In the records, find every line with the word "Runners" and copy it out.
★ ★ ★ ★ ★
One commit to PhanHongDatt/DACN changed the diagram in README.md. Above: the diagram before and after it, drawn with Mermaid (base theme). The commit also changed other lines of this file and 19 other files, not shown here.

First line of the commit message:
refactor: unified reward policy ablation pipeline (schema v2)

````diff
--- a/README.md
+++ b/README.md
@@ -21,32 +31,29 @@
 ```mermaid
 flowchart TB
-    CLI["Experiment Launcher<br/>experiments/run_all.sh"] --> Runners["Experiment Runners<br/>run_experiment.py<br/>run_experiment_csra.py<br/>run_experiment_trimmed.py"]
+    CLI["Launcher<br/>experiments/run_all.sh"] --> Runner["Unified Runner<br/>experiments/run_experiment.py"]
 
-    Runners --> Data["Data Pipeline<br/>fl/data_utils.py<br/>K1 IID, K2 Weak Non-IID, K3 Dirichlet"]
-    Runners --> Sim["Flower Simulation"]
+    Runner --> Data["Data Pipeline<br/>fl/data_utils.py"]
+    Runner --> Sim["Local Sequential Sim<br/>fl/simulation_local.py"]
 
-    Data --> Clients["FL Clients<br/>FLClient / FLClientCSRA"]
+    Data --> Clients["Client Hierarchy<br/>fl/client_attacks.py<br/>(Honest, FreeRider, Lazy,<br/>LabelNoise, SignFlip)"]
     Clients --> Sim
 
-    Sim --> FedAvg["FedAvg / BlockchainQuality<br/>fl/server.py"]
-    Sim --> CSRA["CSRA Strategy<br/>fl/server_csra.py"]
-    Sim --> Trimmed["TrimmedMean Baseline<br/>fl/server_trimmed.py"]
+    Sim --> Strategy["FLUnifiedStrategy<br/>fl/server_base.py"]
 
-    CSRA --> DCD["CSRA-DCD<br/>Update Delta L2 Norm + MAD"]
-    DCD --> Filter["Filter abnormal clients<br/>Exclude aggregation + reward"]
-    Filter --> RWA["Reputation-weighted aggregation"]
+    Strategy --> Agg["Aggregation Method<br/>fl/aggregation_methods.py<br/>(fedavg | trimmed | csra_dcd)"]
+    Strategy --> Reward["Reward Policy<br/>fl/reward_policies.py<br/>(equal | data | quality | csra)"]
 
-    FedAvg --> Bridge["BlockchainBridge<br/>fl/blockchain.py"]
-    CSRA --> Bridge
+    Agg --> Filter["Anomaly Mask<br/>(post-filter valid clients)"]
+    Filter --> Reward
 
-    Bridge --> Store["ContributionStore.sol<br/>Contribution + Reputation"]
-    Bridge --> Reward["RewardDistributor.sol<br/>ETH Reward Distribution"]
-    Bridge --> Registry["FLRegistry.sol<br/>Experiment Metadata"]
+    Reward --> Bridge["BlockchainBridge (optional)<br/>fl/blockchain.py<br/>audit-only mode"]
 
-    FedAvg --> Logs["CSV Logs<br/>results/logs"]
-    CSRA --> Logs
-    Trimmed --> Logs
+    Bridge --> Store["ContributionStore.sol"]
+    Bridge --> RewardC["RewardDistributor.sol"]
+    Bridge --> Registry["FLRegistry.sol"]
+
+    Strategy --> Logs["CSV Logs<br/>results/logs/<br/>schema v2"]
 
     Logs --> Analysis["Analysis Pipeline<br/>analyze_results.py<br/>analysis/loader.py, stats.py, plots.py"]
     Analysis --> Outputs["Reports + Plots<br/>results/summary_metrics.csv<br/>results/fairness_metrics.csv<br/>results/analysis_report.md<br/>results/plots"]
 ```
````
★ ★ ★ ★ ★
*RESPONSE TO THIS TASK*:
-    CLI["Experiment Launcher<br/>experiments/run_all.sh"] --> Runners["Experiment Runners<br/>run_experiment.py<br/>run_experiment_csra.py<br/>run_experiment_trimmed.py"]
-    Runners --> Data["Data Pipeline<br/>fl/data_utils.py<br/>K1 IID, K2 Weak Non-IID, K3 Dirichlet"]
-    Runners --> Sim["Flower Simulation"]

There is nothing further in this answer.